monday- and wednesday afternoon and friday the whole day which should be

enough. I will run two courses in the program : *non-commutative
geometry* and

*projects in non-commutative geometry*both 30

hours. I hope that Raf Bocklandt will do most of the work on the

*Geometric invariant theory*course so that my contribution to it

can be minimal. Here are the first ideas of topics I want to cover in my

courses. As always, all suggestions are wellcome (just add a

*comment*).

**non-commutative geometry** : As

I am running this course jointly with Markus Reineke and as Markus will give a

mini-course on his work on non-commutative Hilbert schemes, I will explain

the theory of *formally smooth algebras*. I will cover most of the

paper by Joachim Cuntz and Daniel Quillen “Algebra extensions and

nonsingularity”, Journal of AMS, v.8, no. 2, 1995, 251?289. Further,

I’ll do the first section of the paper by Alexander Rosenberg and Maxim Kontsevich,

“Noncommutative smooth spaces“. Then, I will

explain some of my own work including the “One

quiver to rule them all” paper and my recent attempts to classify

all formally smooth algebras up to non-commutative birational

equivalence. When dealing with the last topic I will explain some of Aidan Schofield‘s paper

“Birational classification of moduli spaces of representations of quivers“.

**projects in
non-commutative geometry** : This is one of the two courses (the other

being “projects in non-commutative algebra” run by Fred Van Oystaeyen)

for which the students have to write a paper so I will take as the topic

of my talks the application of non-commutative geometry (in particular

the theory of orders in central simple algebras) to the resolution of

commutative singularities and ask the students to carry out the detailed

analysis for one of the following important classes of examples :

quantum groups at roots of unity, deformed preprojective algebras or

symplectic reflexion algebras.
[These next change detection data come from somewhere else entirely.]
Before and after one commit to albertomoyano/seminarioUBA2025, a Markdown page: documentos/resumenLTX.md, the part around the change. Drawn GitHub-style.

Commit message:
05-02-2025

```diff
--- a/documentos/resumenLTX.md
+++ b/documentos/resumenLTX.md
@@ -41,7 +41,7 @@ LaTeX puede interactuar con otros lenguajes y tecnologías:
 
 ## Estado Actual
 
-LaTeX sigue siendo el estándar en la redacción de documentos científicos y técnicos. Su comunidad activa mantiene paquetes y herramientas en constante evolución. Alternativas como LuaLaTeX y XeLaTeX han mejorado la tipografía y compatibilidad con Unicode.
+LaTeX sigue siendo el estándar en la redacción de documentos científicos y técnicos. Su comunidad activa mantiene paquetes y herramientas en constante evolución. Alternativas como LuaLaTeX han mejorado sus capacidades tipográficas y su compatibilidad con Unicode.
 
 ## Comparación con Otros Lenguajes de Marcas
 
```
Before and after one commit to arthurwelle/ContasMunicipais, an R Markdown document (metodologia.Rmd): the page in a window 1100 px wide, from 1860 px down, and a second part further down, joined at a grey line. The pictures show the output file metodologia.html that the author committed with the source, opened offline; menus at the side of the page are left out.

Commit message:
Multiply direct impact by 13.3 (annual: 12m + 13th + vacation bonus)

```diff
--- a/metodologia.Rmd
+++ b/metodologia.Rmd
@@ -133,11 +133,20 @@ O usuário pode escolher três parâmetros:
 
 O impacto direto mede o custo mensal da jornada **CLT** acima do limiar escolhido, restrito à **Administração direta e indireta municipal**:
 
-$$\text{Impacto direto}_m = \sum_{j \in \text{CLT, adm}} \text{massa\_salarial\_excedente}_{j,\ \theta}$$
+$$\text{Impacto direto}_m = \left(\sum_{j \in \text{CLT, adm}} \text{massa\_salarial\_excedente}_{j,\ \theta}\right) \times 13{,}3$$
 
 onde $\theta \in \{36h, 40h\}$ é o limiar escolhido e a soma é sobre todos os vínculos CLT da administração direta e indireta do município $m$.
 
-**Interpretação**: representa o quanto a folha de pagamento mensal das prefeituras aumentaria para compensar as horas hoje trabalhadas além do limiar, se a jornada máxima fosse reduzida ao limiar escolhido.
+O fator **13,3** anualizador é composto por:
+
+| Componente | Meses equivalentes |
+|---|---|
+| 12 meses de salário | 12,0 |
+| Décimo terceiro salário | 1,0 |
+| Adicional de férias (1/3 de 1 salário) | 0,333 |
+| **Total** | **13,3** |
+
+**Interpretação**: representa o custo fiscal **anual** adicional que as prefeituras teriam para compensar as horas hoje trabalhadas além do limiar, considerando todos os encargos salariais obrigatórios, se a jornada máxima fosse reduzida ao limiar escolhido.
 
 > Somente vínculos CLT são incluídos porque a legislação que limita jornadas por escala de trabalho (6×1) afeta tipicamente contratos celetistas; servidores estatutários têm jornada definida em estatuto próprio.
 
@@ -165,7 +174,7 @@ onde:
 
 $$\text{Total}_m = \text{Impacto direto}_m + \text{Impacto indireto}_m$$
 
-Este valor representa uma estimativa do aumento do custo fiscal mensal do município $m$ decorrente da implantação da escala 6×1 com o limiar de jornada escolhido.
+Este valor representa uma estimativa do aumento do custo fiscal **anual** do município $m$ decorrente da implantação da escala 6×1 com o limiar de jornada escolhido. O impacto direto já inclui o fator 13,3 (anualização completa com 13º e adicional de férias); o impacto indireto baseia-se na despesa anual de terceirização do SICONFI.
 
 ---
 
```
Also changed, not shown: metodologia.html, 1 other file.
I will explain in much more detail three talks I gave on the subject last fall in

Luminy. But I will begin with more background material on central simple

algebras and orders.